DATA RECORDS >>
▼

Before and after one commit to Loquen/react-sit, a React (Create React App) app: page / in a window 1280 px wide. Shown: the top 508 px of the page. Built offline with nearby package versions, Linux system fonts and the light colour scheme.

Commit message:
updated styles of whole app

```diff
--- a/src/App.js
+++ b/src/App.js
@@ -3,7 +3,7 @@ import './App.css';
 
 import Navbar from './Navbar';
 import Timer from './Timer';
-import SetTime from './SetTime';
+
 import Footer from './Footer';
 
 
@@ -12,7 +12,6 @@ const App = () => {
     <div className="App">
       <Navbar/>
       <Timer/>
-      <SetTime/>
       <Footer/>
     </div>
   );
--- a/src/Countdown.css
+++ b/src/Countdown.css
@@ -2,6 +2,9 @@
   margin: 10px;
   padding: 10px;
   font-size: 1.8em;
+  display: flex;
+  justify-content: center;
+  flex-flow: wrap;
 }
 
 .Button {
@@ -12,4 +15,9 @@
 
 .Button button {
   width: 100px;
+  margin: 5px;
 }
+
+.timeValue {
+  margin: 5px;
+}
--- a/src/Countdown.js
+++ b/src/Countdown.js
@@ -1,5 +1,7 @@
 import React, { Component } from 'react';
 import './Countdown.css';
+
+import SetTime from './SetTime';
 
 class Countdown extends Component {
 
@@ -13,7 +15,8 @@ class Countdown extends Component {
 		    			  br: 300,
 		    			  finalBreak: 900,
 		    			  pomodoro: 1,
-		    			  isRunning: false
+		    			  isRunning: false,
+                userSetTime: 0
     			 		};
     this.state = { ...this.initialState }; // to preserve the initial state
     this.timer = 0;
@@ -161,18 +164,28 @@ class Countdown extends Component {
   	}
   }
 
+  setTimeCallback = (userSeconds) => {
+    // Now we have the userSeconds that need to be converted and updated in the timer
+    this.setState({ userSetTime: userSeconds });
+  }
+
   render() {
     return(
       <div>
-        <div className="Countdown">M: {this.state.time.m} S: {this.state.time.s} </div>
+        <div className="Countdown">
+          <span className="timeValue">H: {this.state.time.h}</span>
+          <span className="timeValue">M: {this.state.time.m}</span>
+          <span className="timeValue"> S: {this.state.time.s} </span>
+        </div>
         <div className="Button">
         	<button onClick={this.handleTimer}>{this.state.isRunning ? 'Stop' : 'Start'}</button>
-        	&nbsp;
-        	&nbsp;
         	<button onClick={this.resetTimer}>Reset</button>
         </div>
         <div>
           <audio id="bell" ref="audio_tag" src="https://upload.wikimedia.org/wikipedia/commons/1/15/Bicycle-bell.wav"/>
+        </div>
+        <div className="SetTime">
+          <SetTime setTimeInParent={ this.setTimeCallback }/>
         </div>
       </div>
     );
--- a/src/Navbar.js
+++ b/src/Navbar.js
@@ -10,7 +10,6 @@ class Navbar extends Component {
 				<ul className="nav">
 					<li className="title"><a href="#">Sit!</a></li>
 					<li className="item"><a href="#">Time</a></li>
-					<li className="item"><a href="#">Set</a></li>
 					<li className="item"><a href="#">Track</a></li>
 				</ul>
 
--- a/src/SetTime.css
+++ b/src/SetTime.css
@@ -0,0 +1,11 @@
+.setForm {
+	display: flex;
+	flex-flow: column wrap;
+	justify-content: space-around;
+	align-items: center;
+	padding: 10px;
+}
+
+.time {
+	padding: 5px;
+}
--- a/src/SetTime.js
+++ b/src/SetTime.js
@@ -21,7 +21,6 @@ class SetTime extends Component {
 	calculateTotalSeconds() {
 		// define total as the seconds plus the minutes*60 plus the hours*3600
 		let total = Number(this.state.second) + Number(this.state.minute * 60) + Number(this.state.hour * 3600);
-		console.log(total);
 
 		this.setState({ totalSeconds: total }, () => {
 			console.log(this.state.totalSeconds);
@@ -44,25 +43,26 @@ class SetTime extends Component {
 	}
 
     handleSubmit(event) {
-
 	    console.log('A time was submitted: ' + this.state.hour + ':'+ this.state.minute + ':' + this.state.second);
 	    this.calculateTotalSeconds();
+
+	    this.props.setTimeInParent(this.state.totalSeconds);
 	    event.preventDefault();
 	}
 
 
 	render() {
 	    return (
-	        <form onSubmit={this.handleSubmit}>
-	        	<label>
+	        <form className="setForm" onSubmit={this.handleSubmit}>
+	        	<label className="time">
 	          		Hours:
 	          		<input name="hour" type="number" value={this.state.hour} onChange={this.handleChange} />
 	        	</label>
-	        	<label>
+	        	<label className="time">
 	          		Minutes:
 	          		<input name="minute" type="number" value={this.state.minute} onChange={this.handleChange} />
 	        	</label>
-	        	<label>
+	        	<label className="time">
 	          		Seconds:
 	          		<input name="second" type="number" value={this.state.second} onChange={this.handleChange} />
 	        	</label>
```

▲

WHAT TO DO >> Having read the records above, reproduce each one exactly.

RESPONSE TO THIS TASK >>
Before and after one commit to Loquen/react-sit, a React (Create React App) app: page / in a window 1280 px wide. Shown: the top 508 px of the page. Built offline with nearby package versions, Linux system fonts and the light colour scheme.

Commit message:
updated styles of whole app

```diff
--- a/src/App.js
+++ b/src/App.js
@@ -3,7 +3,7 @@ import './App.css';
 
 import Navbar from './Navbar';
 import Timer from './Timer';
-import SetTime from './SetTime';
+
 import Footer from './Footer';
 
 
@@ -12,7 +12,6 @@ const App = () => {
     <div className="App">
       <Navbar/>
       <Timer/>
-      <SetTime/>
       <Footer/>
     </div>
   );
--- a/src/Countdown.css
+++ b/src/Countdown.css
@@ -2,6 +2,9 @@
   margin: 10px;
   padding: 10px;
   font-size: 1.8em;
+  display: flex;
+  justify-content: center;
+  flex-flow: wrap;
 }
 
 .Button {
@@ -12,4 +15,9 @@
 
 .Button button {
   width: 100px;
+  margin: 5px;
 }
+
+.timeValue {
+  margin: 5px;
+}
--- a/src/Countdown.js
+++ b/src/Countdown.js
@@ -1,5 +1,7 @@
 import React, { Component } from 'react';
 import './Countdown.css';
+
+import SetTime from './SetTime';
 
 class Countdown extends Component {
 
@@ -13,7 +15,8 @@ class Countdown extends Component {
 		    			  br: 300,
 		    			  finalBreak: 900,
 		    			  pomodoro: 1,
-		    			  isRunning: false
+		    			  isRunning: false,
+                userSetTime: 0
     			 		};
     this.state = { ...this.initialState }; // to preserve the initial state
     this.timer = 0;
@@ -161,18 +164,28 @@ class Countdown extends Component {
   	}
   }
 
+  setTimeCallback = (userSeconds) => {
+    // Now we have the userSeconds that need to be converted and updated in the timer
+    this.setState({ userSetTime: userSeconds });
+  }
+
   render() {
     return(
       <div>
-        <div className="Countdown">M: {this.state.time.m} S: {this.state.time.s} </div>
+        <div className="Countdown">
+          <span className="timeValue">H: {this.state.time.h}</span>
+          <span className="timeValue">M: {this.state.time.m}</span>
+          <span className="timeValue"> S: {this.state.time.s} </span>
+        </div>
         <div className="Button">
         	<button onClick={this.handleTimer}>{this.state.isRunning ? 'Stop' : 'Start'}</button>
-        	&nbsp;
-        	&nbsp;
         	<button onClick={this.resetTimer}>Reset</button>
         </div>
         <div>
           <audio id="bell" ref="audio_tag" src="https://upload.wikimedia.org/wikipedia/commons/1/15/Bicycle-bell.wav"/>
+        </div>
+        <div className="SetTime">
+          <SetTime setTimeInParent={ this.setTimeCallback }/>
         </div>
       </div>
     );
--- a/src/Navbar.js
+++ b/src/Navbar.js
@@ -10,7 +10,6 @@ class Navbar extends Component {
 				<ul className="nav">
 					<li className="title"><a href="#">Sit!</a></li>
 					<li className="item"><a href="#">Time</a></li>
-					<li className="item"><a href="#">Set</a></li>
 					<li className="item"><a href="#">Track</a></li>
 				</ul>
 
--- a/src/SetTime.css
+++ b/src/SetTime.css
@@ -0,0 +1,11 @@
+.setForm {
+	display: flex;
+	flex-flow: column wrap;
+	justify-content: space-around;
+	align-items: center;
+	padding: 10px;
+}
+
+.time {
+	padding: 5px;
+}
--- a/src/SetTime.js
+++ b/src/SetTime.js
@@ -21,7 +21,6 @@ class SetTime extends Component {
 	calculateTotalSeconds() {
 		// define total as the seconds plus the minutes*60 plus the hours*3600
 		let total = Number(this.state.second) + Number(this.state.minute * 60) + Number(this.state.hour * 3600);
-		console.log(total);
 
 		this.setState({ totalSeconds: total }, () => {
 			console.log(this.state.totalSeconds);
@@ -44,25 +43,26 @@ class SetTime extends Component {
 	}
 
     handleSubmit(event) {
-
 	    console.log('A time was submitted: ' + this.state.hour + ':'+ this.state.minute + ':' + this.state.second);
 	    this.calculateTotalSeconds();
+
+	    this.props.setTimeInParent(this.state.totalSeconds);
 	    event.preventDefault();
 	}
 
 
 	render() {
 	    return (
-	        <form onSubmit={this.handleSubmit}>
-	        	<label>
+	        <form className="setForm" onSubmit={this.handleSubmit}>
+	        	<label className="time">
 	          		Hours:
 	          		<input name="hour" type="number" value={this.state.hour} onChange={this.handleChange} />
 	        	</label>
-	        	<label>
+	        	<label className="time">
 	          		Minutes:
 	          		<input name="minute" type="number" value={this.state.minute} onChange={this.handleChange} />
 	        	</label>
-	        	<label>
+	        	<label className="time">
 	          		Seconds:
 	          		<input name="second" type="number" value={this.state.second} onChange={this.handleChange} />
 	        	</label>
```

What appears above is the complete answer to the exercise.